**Dataset extract**:
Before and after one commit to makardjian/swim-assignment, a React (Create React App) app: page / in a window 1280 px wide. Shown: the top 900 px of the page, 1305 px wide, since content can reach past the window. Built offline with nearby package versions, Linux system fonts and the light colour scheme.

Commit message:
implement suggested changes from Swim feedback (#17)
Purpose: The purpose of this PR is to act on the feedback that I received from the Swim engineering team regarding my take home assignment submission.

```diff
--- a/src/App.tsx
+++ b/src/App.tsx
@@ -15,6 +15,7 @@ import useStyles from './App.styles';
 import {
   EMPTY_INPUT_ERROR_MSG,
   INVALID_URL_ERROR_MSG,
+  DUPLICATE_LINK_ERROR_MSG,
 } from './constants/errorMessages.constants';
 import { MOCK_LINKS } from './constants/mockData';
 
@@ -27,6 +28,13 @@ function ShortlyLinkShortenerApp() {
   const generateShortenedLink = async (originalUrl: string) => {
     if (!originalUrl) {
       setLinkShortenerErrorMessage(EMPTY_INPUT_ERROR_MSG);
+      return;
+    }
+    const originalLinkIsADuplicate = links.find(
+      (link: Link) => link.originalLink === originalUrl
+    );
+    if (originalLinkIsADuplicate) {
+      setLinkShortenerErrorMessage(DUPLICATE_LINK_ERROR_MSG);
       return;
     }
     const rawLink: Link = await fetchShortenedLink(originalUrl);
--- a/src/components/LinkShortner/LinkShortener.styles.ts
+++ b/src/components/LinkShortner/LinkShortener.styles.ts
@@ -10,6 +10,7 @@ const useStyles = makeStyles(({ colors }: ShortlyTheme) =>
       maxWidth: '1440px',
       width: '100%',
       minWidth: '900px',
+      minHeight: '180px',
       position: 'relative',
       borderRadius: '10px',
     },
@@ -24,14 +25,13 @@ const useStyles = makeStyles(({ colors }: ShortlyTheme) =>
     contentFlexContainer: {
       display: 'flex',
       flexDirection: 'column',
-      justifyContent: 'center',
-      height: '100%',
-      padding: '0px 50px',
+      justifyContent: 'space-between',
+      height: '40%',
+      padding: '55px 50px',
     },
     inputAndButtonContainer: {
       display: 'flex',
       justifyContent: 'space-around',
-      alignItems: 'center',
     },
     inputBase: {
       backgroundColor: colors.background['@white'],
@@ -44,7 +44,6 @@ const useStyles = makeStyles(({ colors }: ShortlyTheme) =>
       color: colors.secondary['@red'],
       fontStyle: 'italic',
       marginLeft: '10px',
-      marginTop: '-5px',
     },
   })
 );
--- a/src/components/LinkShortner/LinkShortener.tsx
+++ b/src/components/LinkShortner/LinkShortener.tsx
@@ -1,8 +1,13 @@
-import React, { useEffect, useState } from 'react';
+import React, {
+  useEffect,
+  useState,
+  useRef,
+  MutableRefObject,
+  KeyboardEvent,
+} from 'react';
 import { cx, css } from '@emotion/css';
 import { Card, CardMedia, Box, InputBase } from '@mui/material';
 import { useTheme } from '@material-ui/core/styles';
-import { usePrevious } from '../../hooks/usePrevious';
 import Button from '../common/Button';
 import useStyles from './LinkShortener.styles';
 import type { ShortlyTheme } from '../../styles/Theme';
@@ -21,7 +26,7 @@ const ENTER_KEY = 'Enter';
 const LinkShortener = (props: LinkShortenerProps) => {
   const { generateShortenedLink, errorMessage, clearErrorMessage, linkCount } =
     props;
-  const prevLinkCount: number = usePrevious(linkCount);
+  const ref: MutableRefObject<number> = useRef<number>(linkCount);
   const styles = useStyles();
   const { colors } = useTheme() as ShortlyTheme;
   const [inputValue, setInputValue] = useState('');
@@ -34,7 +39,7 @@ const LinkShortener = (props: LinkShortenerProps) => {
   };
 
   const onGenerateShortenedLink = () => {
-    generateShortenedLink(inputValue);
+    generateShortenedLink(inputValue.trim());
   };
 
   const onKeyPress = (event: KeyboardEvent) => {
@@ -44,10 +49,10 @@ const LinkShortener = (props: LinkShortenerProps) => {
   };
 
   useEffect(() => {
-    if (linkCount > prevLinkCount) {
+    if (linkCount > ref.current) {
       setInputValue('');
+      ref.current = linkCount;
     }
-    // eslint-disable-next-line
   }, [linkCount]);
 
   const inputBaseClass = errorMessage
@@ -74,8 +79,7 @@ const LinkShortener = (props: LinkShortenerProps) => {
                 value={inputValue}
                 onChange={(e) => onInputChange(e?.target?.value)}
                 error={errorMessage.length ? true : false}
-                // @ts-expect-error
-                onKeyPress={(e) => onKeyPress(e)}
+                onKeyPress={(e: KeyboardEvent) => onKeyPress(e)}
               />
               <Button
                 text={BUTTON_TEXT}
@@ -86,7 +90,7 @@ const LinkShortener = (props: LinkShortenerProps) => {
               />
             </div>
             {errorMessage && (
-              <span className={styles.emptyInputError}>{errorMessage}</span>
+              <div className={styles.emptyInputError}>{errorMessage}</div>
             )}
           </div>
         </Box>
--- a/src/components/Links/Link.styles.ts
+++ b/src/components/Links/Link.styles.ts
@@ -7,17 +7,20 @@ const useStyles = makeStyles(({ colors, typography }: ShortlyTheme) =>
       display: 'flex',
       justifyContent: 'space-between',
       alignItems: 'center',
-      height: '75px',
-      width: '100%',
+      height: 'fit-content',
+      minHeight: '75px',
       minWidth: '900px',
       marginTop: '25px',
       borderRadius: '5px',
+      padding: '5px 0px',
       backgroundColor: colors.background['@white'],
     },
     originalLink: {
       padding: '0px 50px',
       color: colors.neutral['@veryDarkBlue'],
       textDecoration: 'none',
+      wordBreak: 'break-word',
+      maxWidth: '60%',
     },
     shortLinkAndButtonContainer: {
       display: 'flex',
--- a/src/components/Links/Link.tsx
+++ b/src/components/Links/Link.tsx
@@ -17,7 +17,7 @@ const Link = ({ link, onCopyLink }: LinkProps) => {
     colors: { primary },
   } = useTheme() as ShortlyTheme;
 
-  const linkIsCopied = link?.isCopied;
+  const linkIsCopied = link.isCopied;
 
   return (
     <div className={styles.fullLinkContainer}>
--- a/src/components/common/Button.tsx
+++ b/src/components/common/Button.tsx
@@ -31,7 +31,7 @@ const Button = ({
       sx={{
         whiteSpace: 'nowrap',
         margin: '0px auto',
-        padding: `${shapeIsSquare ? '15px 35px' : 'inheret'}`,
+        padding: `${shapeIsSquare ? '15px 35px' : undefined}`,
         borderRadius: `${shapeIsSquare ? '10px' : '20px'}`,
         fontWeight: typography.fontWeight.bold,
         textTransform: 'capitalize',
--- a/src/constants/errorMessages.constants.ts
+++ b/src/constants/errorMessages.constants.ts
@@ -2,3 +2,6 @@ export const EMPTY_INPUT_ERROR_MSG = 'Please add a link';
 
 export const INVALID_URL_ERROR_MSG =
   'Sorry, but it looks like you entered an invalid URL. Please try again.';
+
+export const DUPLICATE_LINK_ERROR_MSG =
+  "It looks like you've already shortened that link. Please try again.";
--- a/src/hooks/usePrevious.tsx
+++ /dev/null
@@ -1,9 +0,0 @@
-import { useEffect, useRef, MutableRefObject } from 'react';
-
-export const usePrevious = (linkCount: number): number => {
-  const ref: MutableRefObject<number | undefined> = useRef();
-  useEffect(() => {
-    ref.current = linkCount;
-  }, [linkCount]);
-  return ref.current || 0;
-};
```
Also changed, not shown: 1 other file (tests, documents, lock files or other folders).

**Try it**:
Say how many lines in the data hold the string "linkCount", and write nothing else.

**Output below**:
10